Data listing —

>>>>>

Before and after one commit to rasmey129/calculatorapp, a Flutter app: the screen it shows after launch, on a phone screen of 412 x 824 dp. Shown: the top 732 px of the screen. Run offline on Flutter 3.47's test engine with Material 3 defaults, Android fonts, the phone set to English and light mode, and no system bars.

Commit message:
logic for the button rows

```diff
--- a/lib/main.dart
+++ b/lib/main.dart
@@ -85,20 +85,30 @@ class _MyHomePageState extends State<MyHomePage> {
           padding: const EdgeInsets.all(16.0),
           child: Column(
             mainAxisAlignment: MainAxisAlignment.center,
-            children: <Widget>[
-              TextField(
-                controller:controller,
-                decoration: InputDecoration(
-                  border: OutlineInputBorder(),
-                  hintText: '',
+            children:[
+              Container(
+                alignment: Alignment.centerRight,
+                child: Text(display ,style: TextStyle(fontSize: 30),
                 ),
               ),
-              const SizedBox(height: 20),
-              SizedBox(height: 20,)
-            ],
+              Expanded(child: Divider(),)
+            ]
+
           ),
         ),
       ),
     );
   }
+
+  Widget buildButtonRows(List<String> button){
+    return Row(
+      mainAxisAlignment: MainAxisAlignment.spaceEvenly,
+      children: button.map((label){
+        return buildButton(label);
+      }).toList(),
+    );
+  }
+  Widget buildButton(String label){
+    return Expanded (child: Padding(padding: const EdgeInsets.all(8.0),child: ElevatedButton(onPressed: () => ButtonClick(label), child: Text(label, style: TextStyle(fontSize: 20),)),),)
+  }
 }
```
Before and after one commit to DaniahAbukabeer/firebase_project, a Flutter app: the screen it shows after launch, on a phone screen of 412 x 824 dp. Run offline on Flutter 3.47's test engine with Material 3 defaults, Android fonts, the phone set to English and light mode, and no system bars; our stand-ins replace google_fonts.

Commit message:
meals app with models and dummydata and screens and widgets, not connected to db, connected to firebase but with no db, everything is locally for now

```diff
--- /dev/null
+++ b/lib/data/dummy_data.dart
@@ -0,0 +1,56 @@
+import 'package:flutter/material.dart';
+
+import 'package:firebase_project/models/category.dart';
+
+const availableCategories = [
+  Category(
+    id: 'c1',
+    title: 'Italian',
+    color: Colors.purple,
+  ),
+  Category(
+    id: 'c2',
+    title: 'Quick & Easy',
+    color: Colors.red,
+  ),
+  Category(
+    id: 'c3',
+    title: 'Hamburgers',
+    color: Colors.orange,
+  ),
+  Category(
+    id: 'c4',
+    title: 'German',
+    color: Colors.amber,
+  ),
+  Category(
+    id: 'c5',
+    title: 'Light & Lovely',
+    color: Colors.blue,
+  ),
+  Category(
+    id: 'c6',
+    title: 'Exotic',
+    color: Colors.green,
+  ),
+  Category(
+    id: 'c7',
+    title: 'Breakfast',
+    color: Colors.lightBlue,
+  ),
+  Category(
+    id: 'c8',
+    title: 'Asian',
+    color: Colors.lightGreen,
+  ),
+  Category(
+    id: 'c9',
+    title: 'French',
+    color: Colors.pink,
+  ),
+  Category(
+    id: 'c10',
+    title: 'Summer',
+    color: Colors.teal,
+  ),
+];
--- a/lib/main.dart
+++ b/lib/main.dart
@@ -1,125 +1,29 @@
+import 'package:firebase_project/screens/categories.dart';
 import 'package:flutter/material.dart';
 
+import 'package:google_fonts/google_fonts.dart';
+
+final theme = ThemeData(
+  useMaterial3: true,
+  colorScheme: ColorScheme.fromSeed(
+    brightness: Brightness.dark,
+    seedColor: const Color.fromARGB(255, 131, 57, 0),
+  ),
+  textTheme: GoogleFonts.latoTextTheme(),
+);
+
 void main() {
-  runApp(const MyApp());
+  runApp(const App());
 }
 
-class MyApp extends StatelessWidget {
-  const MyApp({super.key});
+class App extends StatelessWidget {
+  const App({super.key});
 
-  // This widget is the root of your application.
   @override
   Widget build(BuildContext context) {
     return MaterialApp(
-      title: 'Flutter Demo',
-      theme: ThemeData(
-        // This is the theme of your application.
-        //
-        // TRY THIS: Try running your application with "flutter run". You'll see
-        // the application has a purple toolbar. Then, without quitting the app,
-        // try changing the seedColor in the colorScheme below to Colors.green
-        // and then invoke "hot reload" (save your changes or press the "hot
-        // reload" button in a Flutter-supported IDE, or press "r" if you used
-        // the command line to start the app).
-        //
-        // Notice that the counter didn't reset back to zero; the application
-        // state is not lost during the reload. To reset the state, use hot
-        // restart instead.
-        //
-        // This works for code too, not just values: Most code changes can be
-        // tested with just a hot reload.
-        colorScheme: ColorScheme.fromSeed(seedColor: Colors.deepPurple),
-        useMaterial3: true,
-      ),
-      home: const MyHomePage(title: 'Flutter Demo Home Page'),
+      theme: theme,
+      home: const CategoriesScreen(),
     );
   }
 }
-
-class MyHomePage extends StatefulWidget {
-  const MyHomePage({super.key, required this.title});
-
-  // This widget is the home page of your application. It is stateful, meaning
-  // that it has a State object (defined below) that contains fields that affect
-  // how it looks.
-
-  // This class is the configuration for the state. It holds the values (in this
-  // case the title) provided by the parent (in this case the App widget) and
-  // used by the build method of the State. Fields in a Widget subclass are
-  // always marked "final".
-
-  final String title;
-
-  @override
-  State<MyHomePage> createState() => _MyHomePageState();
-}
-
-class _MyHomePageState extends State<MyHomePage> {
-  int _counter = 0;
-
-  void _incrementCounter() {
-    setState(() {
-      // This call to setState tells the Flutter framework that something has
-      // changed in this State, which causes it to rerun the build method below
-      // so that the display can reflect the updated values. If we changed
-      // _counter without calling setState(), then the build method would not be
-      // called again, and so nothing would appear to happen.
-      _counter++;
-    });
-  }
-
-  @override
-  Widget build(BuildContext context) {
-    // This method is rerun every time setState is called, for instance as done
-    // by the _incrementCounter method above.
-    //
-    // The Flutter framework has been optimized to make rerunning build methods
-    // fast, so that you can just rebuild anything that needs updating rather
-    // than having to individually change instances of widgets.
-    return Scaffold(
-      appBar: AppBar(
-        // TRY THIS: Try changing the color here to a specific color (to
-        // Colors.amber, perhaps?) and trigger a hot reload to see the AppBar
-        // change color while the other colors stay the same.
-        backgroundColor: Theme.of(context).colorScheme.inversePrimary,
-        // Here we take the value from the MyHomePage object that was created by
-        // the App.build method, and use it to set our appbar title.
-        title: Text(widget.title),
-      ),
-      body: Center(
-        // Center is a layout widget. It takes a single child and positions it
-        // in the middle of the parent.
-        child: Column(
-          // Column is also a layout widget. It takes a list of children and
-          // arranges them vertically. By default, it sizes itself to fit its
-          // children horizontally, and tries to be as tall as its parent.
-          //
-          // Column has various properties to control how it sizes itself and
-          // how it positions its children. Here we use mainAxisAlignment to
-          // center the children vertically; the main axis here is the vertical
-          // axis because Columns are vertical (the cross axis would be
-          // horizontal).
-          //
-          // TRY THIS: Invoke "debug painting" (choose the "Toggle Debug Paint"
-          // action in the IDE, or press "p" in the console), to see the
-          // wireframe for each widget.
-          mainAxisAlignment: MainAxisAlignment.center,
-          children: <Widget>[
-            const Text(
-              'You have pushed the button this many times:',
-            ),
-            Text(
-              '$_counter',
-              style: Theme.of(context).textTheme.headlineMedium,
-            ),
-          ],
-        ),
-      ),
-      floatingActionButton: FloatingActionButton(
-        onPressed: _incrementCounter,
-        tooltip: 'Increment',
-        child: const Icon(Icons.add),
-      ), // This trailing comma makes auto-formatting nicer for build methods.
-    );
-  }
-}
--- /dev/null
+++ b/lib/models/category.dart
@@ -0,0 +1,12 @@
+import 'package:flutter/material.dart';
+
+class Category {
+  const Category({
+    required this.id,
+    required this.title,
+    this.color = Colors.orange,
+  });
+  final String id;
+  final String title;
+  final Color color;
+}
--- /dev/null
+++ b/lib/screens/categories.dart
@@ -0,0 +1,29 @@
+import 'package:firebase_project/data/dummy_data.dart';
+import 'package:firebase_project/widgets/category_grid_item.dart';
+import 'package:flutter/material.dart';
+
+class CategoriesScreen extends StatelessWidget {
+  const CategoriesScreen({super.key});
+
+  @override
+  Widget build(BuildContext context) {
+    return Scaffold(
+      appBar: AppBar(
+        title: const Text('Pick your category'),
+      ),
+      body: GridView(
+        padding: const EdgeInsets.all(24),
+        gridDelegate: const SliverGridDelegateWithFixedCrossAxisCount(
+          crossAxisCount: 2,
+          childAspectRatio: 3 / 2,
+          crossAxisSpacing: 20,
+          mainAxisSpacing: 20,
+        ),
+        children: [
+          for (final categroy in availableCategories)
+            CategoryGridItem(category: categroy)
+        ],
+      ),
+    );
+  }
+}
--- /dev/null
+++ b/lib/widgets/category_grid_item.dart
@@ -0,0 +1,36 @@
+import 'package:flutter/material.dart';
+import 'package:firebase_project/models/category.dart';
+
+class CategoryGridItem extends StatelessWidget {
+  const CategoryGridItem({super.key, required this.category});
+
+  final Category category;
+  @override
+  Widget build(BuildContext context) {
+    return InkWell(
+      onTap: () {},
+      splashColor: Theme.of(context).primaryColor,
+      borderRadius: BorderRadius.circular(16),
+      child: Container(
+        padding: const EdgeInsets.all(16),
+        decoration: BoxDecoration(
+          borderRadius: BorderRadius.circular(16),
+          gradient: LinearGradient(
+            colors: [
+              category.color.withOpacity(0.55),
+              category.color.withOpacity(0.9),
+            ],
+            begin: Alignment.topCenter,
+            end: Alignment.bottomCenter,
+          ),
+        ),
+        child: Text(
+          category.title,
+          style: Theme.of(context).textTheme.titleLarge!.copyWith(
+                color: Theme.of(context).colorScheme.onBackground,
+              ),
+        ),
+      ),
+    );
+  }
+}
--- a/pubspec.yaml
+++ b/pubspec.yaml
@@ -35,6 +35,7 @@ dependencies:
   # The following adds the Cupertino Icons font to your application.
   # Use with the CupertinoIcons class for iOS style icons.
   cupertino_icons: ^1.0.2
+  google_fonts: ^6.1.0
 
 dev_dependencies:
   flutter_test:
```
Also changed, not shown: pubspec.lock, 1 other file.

<<<<<

Requirement —
Go line by line through the material above and return each one that includes "children".

Answer box —
-            children: <Widget>[
+            children:[
+      children: button.map((label){
-          // Column is also a layout widget. It takes a list of children and
-          // children horizontally, and tries to be as tall as its parent.
-          // how it positions its children. Here we use mainAxisAlignment to
-          // center the children vertically; the main axis here is the vertical
-          children: <Widget>[
+        children: [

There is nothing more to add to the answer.